Skip to main content

Amid Egypt-inspired unrest, Iraqi prime minister cuts salary in half

From Mohammed Tawfeeq, CNN
Prime Minister Nuri al-Maliki said cutting his salary will "reduce the differences in the living standards for different classes."
Prime Minister Nuri al-Maliki said cutting his salary will "reduce the differences in the living standards for different classes."
STORY HIGHLIGHTS
  • Protesters in Iraq say they are inspired by uprisings in Egypt and Tunisia
  • They are upset about a 45% national unemployment rate and poor public services
  • Prime Minister Nuri al-Maliki agrees to cut his salary in half

Baghdad (CNN) -- Amid growing unrest about poor public services and water shortages, Iraqi Prime Minister Nuri al-Maliki on Friday agreed to cut his salary in half.

Protesters around Iraq have said recent popular uprisings in Egypt and Tunisia inspired their weeklong demonstrations for improvements in government services and their quality of life.

Thousands have rallied since Sunday across the country, railing against rampant poverty, a 45% national unemployment rate and shortages of food, electricity and water, including several hundred in three different parts of Baghdad on Friday.

Al-Maliki said those concerns prompted his decision to axe his salary, which he said would "help reduce the differences in the living standards for different classes."

"Fifty percent of my monthly salary as prime minister will be reduced and returned to the government's treasury starting from the current month, as a contribution from me to reduce the difference in the salaries of the state officials," al-Maliki said in a statement released by his office and posted on his official website.

On al-Mutanabi Street in central Baghdad, nearly 200 people gathered Friday morning to show solidarity with those rallying against their governments elsewhere in the Arab world and voice domestic concerns.

Some shouted in support of "democracy and peace" in Egypt and Tunisia, and others cried, "Governments fall with the voice of righteousness" and "Don't prevent us from expressing.

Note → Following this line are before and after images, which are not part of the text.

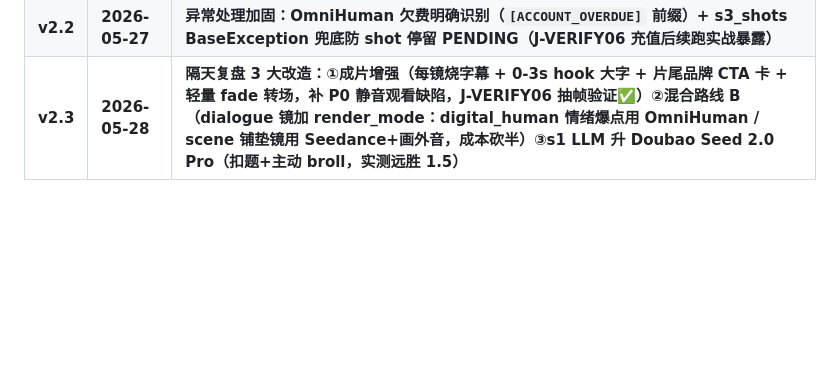
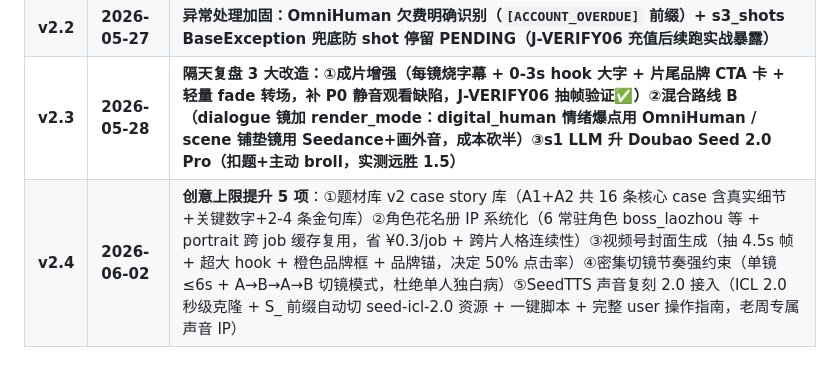
Before and after one commit to Zhou004692/ai-video-factory-skill, a Markdown page: data/feishu_doc_v2_draft.md, the part around the change. GitHub-like rendering; blank space fills up the shorter version.

Commit message:
docs: 飞书 doc 同步 v2.4 历史 entry

```diff
--- a/data/feishu_doc_v2_draft.md
+++ b/data/feishu_doc_v2_draft.md
@@ -441,3 +441,4 @@ flowchart LR
 | **v2.1** | **2026-05-27** | **4 模型升级实战回顾：5.0 Lite 降级回滚 / 480p hard fail 回 720 / TTS strict 2.0 + 自然语言情绪 / Seedance 2.0 深度改造 / OmniHuman 50430 retry / s2 反幻觉 / 双关键帧 broll / 三层情绪同步** |
 | **v2.2** | **2026-05-27** | **异常处理加固：OmniHuman 欠费明确识别（`[ACCOUNT_OVERDUE]` 前缀）+ s3_shots BaseException 兜底防 shot 停留 PENDING（J-VERIFY06 充值后续跑实战暴露）** |
 | **v2.3** | **2026-05-28** | **隔天复盘 3 大改造：①成片增强（每镜烧字幕 + 0-3s hook 大字 + 片尾品牌 CTA 卡 + 轻量 fade 转场，补 P0 静音观看缺陷，J-VERIFY06 抽帧验证✅）②混合路线 B（dialogue 镜加 render_mode：digital_human 情绪爆点用 OmniHuman / scene 铺垫镜用 Seedance+画外音，成本砍半）③s1 LLM 升 Doubao Seed 2.0 Pro（扣题+主动 broll，实测远胜 1.5）** |
+| **v2.4** | **2026-06-02** | **创意上限提升 5 项**：①题材库 v2 case story 库（A1+A2 共 16 条核心 case 含真实细节+关键数字+2-4 条金句库）②角色花名册 IP 系统化（6 常驻角色 boss_laozhou 等 + portrait 跨 job 缓存复用，省 ¥0.3/job + 跨片人格连续性）③视频号封面生成（抽 4.5s 帧 + 超大 hook + 橙色品牌框 + 品牌锚，决定 50% 点击率）④密集切镜节奏强约束（单镜 ≤6s + A→B→A→B 切镜模式，杜绝单人独白病）⑤SeedTTS 声音复刻 2.0 接入（ICL 2.0 秒级克隆 + S_ 前缀自动切 seed-icl-2.0 资源 + 一键脚本 + 完整 user 操作指南，老周专属声音 IP）|
```
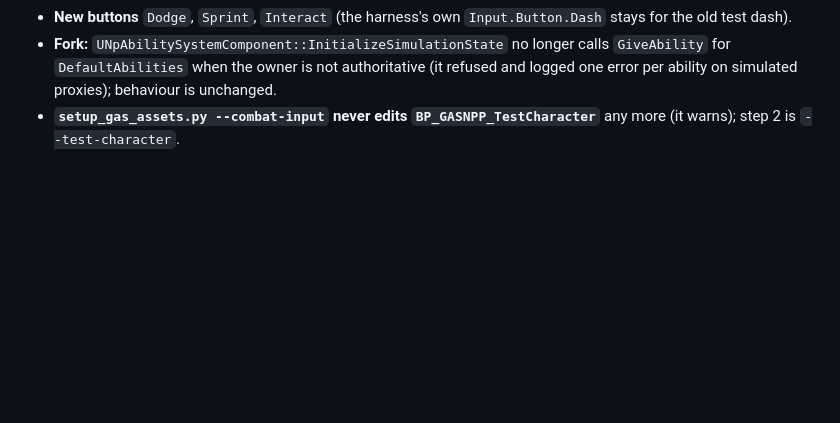
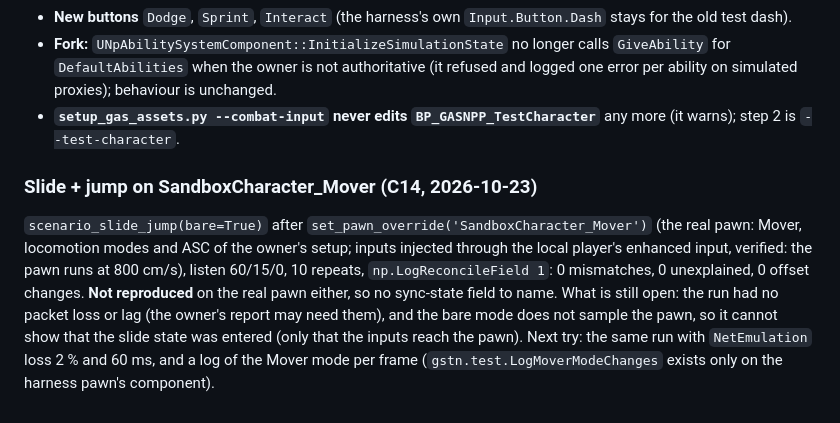
Before and after one commit to xJusteen47/GASP_GiustinoTest_5.8, a Markdown page: docs/notes/m3-doc-deltas.md, the part around the change. GitHub-like rendering; blank space fills up the shorter version.

```diff
--- a/docs/notes/m3-doc-deltas.md
+++ b/docs/notes/m3-doc-deltas.md
@@ -186,3 +186,7 @@ Design deviations from combat-m3 7.9 (all kept deliberately small):
 - **New buttons** `Dodge`, `Sprint`, `Interact` (the harness's own `Input.Button.Dash` stays for the old test dash).
 - **Fork:** `UNpAbilitySystemComponent::InitializeSimulationState` no longer calls `GiveAbility` for `DefaultAbilities` when the owner is not authoritative (it refused and logged one error per ability on simulated proxies); behaviour is unchanged.
 - **`setup_gas_assets.py --combat-input` never edits `BP_GASNPP_TestCharacter`** any more (it warns); step 2 is `--test-character`.
+
+### Slide + jump on SandboxCharacter_Mover (C14, 2026-10-23)
+
+`scenario_slide_jump(bare=True)` after `set_pawn_override('SandboxCharacter_Mover')` (the real pawn: Mover, locomotion modes and ASC of the owner's setup; inputs injected through the local player's enhanced input, verified: the pawn runs at 800 cm/s), listen 60/15/0, 10 repeats, `np.LogReconcileField 1`: 0 mismatches, 0 unexplained, 0 offset changes. **Not reproduced** on the real pawn either, so no sync-state field to name. What is still open: the run had no packet loss or lag (the owner's report may need them), and the bare mode does not sample the pawn, so it cannot show that the slide state was entered (only that the inputs reach the pawn). Next try: the same run with `NetEmulation` loss 2 % and 60 ms, and a log of the Mover mode per frame (`gstn.test.LogMoverModeChanges` exists only on the harness pawn's component).
```
Also changed, not shown: docs/notes/takeover-state.md (+12 -0 lines).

We demand change!" Marchers also carried banners saying, "Baghdad will not be Kandahar," referring to the recent crackdown by the Iraqi government on liquor sales.

"We stand in solidarity with the Egyptian people and their uprising in order to achieve their freedom and their independence from the dictatorship," protester Abdullah al-Rikabi told CNN. "We have not seen any changes in the past eight years, and we demand better basic services."

In Husseinya, a Shiite majority neighborhood in northern Baghdad, hundreds more demonstrators demanded improvements in electricity and water service. "We don't have a government but only a corrupted government!" some shouted.

These demonstrations began right after Friday services in neighborhood mosques.

"Iraq has suffered a big deal under the tyranny of (deposed dictator) Saddam (Hussein), and it's still suffering from bad basic services, food and other things," protester Bassam Abdulrazaq said.

Wiam Saber said "Iraqi people are fed up with things in Iraq," but the recent events elsewhere in the Arab world stirred them to publicly voice their concerns through demonstrations.

"The things that happened in Egypt and Tunisia was kind a motivation for us, so we started this just to let them know that we are not going to be silent, and we will talk about all the horrible things that happen in Iraq," he said.

 
Quick Job Search